[Material supplied]

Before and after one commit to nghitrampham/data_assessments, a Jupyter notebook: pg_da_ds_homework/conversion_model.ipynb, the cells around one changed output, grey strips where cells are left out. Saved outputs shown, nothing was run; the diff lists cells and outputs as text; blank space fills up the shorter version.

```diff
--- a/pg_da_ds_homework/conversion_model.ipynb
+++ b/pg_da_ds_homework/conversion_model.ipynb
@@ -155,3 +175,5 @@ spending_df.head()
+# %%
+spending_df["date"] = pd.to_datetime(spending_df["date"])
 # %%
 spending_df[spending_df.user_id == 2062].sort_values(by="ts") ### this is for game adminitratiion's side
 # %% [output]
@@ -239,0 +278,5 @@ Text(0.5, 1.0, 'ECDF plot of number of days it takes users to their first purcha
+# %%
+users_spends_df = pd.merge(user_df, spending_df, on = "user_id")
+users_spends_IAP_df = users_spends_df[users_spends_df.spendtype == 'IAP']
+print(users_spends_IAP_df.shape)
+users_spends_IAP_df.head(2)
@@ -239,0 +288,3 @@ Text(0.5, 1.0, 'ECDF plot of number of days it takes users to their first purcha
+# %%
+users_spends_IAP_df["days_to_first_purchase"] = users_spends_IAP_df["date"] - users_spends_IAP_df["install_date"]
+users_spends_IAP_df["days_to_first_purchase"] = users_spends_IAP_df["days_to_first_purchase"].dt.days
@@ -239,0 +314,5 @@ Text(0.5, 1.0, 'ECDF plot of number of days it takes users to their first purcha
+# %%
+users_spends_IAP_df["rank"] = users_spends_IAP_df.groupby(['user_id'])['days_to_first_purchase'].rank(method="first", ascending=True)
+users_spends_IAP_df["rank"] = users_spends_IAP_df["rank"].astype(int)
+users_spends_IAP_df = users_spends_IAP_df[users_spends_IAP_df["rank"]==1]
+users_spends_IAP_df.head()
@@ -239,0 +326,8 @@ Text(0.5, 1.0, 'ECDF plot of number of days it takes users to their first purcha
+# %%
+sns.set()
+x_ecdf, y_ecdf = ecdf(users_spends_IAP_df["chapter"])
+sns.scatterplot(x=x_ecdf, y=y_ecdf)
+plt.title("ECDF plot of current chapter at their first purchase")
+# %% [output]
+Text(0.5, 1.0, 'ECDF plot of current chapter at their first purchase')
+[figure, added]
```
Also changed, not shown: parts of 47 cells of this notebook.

[/Material supplied]
[Material supplied]

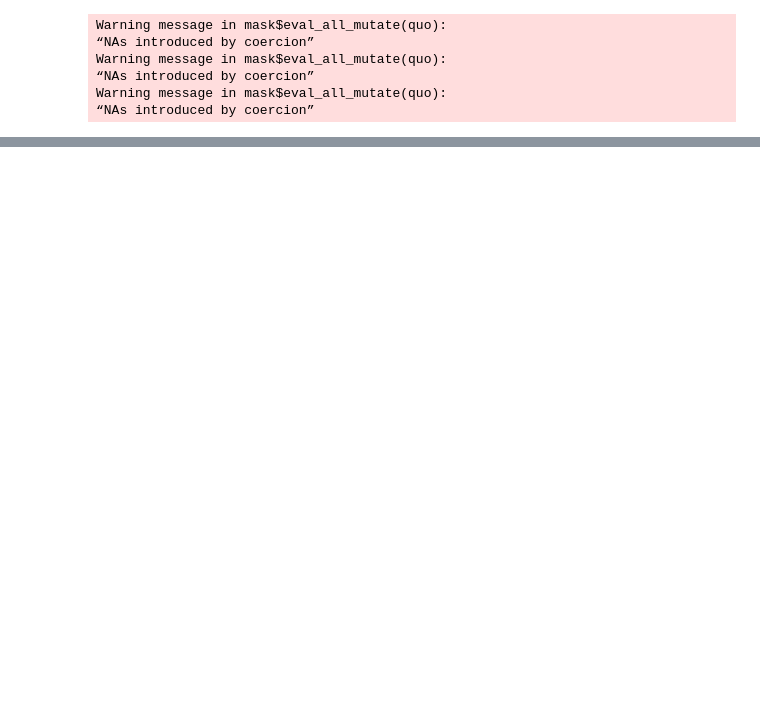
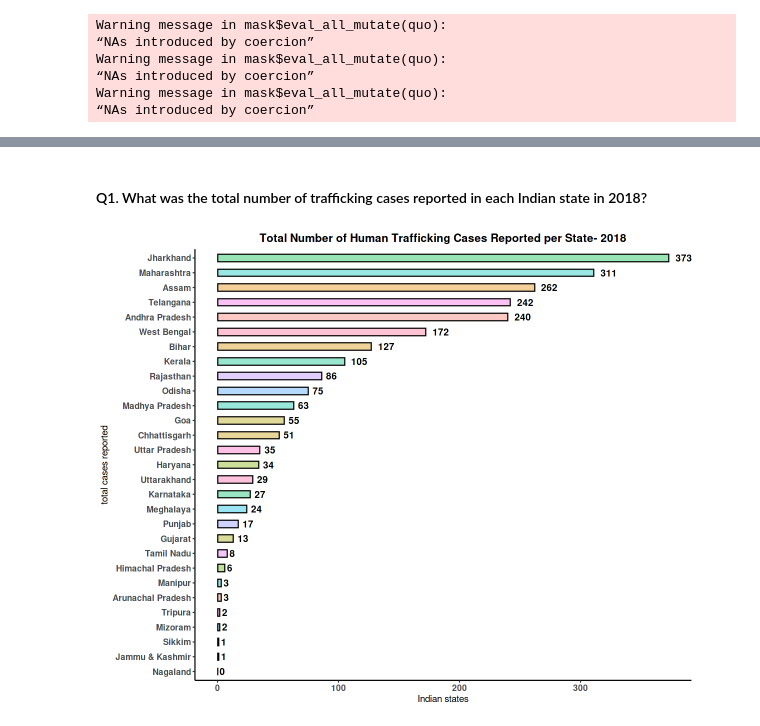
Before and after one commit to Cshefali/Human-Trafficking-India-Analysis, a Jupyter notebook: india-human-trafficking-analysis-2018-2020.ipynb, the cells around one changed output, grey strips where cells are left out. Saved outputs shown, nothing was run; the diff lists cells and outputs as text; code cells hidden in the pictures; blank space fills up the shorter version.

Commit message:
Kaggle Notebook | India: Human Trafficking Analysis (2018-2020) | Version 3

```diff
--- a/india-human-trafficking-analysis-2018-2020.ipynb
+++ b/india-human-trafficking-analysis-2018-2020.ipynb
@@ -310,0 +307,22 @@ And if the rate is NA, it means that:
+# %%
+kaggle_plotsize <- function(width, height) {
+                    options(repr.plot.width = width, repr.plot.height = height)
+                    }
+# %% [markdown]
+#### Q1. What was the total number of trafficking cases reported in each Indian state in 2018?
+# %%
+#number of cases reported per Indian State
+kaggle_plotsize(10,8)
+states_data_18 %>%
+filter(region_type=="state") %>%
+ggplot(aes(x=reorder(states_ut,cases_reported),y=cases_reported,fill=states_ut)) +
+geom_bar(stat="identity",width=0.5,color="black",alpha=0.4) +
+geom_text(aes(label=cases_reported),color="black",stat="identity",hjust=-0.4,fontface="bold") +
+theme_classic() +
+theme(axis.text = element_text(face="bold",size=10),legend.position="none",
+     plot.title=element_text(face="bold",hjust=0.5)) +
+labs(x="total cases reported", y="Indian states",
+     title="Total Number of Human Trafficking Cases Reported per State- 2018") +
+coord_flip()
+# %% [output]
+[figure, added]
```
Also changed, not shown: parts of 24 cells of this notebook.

[/Material supplied]

Requirement
Take every line from the data that includes the word "their".

Response
@@ -239,0 +278,5 @@ Text(0.5, 1.0, 'ECDF plot of number of days it takes users to their first purcha
@@ -239,0 +288,3 @@ Text(0.5, 1.0, 'ECDF plot of number of days it takes users to their first purcha
@@ -239,0 +314,5 @@ Text(0.5, 1.0, 'ECDF plot of number of days it takes users to their first purcha
@@ -239,0 +326,8 @@ Text(0.5, 1.0, 'ECDF plot of number of days it takes users to their first purcha
+plt.title("ECDF plot of current chapter at their first purchase")
+Text(0.5, 1.0, 'ECDF plot of current chapter at their first purchase')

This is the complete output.